Line by line, copy the entries exactly, excluding the pictures.

------------------------

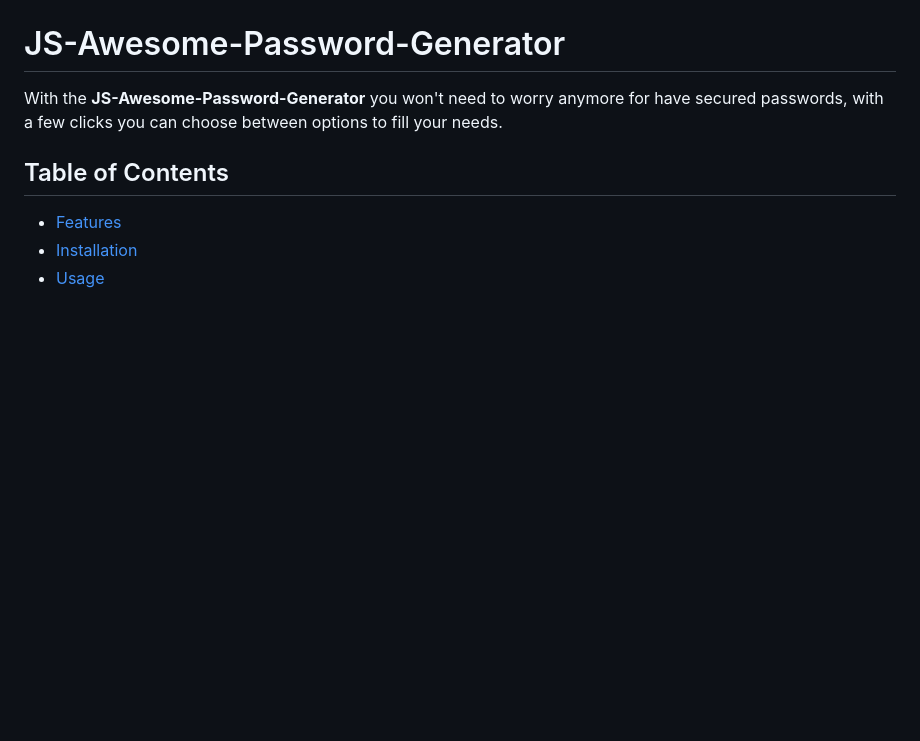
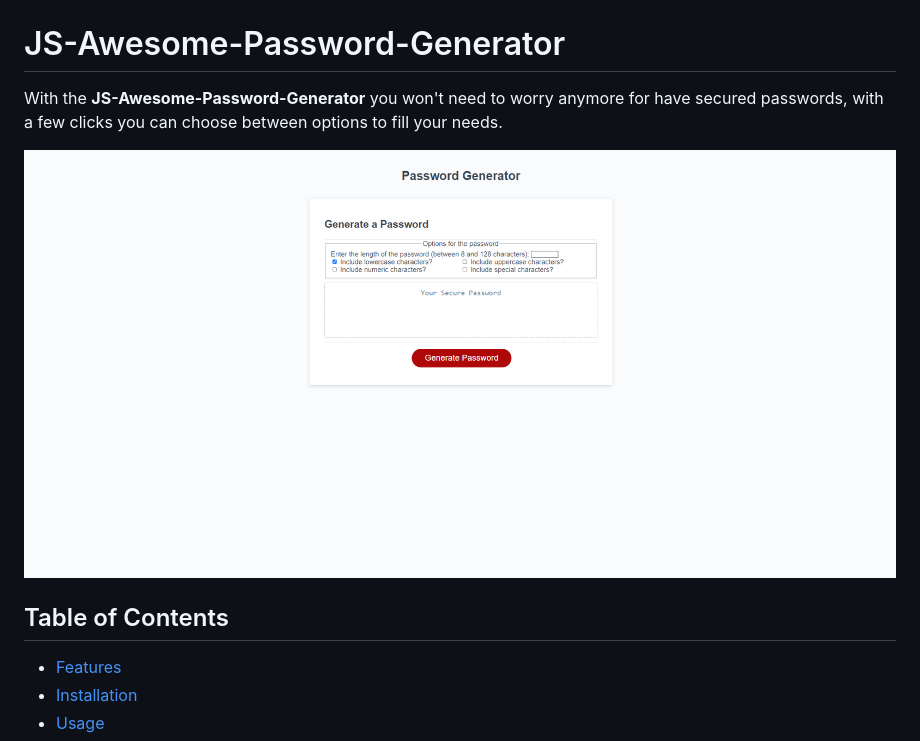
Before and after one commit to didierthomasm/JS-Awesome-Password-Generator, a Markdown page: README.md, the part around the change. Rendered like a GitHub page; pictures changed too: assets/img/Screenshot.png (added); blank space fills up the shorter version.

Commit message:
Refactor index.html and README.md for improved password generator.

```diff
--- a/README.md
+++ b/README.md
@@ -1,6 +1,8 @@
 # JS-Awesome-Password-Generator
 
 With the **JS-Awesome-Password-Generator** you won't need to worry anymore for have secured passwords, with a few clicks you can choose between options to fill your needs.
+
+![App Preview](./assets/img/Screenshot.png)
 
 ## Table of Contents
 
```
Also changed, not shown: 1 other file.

------------------------

ANSWER SECTION ▸
Before and after one commit to didierthomasm/JS-Awesome-Password-Generator, a Markdown page: README.md, the part around the change. Rendered like a GitHub page; pictures changed too: assets/img/Screenshot.png (added); blank space fills up the shorter version.

Commit message:
Refactor index.html and README.md for improved password generator.

```diff
--- a/README.md
+++ b/README.md
@@ -1,6 +1,8 @@
 # JS-Awesome-Password-Generator
 
 With the **JS-Awesome-Password-Generator** you won't need to worry anymore for have secured passwords, with a few clicks you can choose between options to fill your needs.
+
+![App Preview](./assets/img/Screenshot.png)
 
 ## Table of Contents
 
```
Also changed, not shown: 1 other file.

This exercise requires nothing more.